▶ [Task to complete] For each line in the material below that holds "const", copy that line.

▶ [Records to use]

--*--

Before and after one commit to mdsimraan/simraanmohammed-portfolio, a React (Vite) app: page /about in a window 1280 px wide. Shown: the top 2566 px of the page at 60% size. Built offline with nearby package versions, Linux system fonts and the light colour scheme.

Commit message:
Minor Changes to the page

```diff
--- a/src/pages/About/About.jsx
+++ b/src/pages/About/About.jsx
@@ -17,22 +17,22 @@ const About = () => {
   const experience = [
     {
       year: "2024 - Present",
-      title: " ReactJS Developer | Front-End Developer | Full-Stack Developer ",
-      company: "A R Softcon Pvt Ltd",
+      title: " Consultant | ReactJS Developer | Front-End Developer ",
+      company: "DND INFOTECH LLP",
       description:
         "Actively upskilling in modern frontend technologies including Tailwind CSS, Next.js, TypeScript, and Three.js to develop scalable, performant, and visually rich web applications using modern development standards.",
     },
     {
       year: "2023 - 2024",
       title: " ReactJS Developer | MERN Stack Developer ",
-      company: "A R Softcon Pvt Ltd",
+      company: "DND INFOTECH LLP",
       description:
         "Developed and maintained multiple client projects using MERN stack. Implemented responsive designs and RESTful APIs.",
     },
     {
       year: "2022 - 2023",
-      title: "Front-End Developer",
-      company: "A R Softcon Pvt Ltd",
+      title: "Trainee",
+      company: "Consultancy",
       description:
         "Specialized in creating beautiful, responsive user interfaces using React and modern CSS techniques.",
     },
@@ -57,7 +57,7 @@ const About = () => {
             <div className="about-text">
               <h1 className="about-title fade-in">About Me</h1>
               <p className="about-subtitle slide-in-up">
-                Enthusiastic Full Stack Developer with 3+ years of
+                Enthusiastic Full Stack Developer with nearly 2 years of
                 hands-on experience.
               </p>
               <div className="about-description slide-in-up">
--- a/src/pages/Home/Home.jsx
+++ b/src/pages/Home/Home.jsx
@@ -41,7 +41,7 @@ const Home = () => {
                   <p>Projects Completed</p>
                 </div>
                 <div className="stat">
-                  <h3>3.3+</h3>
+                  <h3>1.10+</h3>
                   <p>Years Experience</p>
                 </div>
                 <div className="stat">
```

--*--

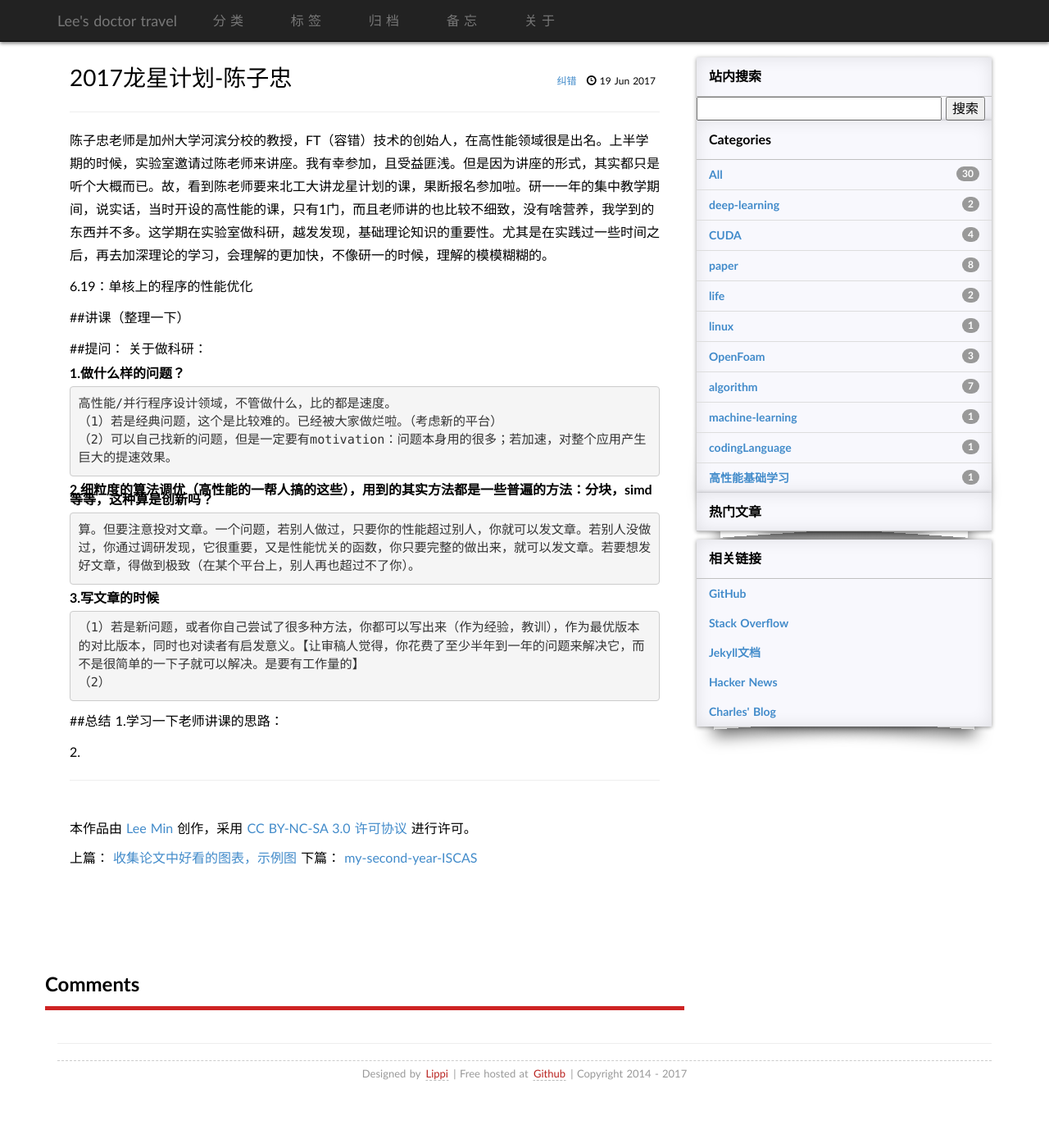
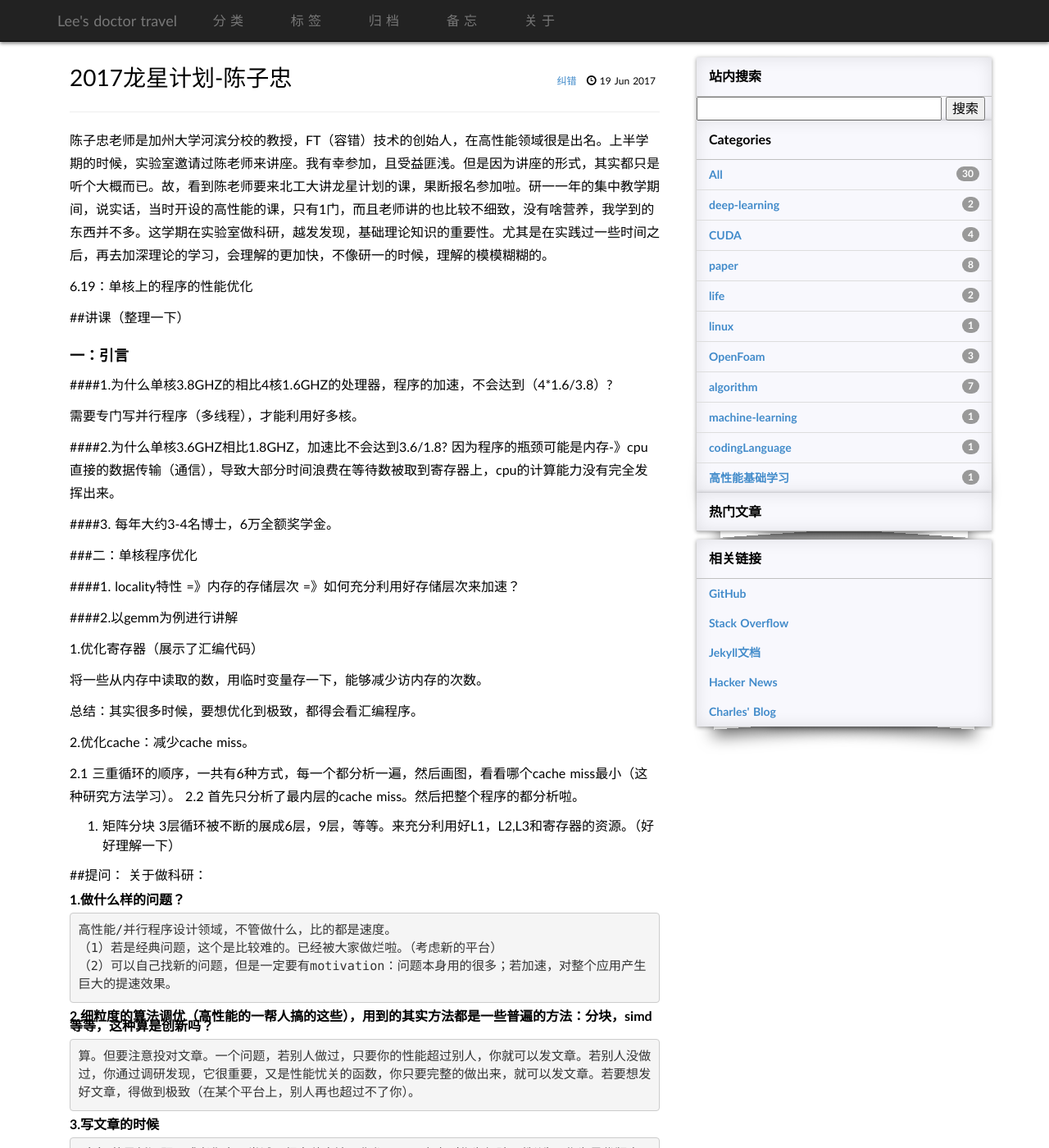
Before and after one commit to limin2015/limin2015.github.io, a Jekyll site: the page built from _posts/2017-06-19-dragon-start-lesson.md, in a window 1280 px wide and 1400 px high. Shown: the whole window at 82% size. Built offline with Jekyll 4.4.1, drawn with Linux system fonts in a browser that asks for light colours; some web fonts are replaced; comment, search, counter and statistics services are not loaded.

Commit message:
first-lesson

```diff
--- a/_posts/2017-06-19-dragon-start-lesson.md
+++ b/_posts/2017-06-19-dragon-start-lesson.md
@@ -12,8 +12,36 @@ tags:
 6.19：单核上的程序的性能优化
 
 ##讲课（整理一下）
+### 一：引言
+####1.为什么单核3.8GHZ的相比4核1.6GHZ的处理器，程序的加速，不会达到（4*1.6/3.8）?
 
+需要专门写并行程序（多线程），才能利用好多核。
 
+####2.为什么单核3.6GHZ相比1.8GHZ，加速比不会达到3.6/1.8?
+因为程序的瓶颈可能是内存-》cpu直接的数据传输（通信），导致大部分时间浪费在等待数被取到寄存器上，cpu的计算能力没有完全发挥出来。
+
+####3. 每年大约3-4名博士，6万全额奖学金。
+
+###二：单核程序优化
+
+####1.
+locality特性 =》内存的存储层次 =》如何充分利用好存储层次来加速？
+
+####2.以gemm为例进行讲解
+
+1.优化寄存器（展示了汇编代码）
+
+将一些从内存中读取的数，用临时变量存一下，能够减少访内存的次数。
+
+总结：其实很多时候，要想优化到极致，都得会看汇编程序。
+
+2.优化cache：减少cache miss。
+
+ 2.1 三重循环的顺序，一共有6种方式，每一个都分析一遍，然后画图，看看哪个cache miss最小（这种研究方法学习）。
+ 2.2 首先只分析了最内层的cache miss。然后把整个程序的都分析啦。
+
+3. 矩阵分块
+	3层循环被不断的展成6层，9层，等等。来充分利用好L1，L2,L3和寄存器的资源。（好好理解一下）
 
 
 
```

--*--

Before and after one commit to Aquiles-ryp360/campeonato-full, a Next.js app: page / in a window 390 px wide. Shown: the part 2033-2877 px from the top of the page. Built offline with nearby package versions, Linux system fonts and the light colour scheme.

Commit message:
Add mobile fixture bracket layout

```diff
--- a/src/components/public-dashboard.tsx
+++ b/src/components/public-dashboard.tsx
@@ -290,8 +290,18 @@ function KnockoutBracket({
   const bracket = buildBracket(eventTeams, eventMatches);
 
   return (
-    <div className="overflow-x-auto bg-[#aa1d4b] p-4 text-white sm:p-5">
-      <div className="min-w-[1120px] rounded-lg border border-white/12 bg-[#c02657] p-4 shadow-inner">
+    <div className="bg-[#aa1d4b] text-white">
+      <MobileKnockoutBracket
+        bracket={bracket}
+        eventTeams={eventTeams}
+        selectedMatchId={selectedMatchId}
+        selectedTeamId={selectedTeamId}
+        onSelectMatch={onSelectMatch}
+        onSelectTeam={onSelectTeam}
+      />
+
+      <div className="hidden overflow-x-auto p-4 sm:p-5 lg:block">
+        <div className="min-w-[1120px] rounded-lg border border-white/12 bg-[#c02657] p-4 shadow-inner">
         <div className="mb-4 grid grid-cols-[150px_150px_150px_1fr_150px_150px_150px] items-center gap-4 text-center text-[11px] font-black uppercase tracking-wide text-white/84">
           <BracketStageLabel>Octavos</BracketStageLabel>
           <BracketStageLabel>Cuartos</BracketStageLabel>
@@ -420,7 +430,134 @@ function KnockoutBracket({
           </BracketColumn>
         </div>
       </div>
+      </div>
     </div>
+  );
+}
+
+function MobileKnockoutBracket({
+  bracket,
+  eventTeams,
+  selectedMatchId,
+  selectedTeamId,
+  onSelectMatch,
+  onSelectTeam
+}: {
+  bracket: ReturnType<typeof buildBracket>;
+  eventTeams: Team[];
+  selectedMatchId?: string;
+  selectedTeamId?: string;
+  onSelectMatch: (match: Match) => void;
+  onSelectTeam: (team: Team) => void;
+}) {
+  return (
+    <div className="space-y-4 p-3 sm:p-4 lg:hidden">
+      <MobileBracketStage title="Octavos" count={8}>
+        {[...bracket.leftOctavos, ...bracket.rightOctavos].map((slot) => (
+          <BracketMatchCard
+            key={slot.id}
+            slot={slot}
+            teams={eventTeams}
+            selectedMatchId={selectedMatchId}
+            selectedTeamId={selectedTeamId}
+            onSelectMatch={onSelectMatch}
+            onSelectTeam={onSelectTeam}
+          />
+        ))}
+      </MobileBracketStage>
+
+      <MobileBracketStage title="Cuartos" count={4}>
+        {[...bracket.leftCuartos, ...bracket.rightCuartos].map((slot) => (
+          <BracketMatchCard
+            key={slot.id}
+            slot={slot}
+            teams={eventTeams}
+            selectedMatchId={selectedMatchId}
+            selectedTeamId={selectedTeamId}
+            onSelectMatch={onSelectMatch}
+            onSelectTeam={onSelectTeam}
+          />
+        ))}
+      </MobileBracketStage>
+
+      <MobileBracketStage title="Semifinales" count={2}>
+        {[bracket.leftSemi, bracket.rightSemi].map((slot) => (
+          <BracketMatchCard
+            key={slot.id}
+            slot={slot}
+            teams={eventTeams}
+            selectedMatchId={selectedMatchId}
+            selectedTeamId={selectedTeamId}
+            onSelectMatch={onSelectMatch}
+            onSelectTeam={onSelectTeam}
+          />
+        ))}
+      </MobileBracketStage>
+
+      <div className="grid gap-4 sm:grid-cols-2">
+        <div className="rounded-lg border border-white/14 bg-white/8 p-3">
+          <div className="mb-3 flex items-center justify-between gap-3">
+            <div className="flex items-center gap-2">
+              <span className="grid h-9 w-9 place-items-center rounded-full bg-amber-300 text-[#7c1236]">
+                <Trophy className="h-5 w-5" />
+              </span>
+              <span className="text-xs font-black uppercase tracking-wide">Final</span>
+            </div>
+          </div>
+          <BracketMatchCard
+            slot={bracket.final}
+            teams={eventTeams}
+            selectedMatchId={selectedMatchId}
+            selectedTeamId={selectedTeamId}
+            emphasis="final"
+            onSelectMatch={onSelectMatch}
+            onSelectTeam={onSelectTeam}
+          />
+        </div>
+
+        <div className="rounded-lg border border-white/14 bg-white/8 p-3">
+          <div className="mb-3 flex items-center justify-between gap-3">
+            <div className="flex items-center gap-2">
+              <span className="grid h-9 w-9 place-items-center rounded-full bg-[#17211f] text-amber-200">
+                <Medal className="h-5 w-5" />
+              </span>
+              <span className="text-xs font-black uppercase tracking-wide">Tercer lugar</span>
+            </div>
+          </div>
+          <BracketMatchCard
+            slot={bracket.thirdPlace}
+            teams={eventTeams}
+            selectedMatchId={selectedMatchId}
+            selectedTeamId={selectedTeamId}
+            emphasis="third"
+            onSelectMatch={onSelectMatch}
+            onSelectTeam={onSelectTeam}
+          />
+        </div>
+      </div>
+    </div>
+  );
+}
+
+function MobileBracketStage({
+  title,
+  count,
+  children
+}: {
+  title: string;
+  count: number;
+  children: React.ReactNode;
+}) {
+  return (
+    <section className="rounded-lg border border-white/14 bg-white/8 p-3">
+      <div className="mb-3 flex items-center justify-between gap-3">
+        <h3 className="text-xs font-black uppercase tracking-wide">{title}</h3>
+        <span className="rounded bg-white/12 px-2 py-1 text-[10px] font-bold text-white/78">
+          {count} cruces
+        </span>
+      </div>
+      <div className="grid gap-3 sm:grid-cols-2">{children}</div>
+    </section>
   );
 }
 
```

--*--

▶ [Problem solution]
@@ -17,22 +17,22 @@ const About = () => {
   const experience = [
@@ -57,7 +57,7 @@ const About = () => {
@@ -41,7 +41,7 @@ const Home = () => {
   const bracket = buildBracket(eventTeams, eventMatches);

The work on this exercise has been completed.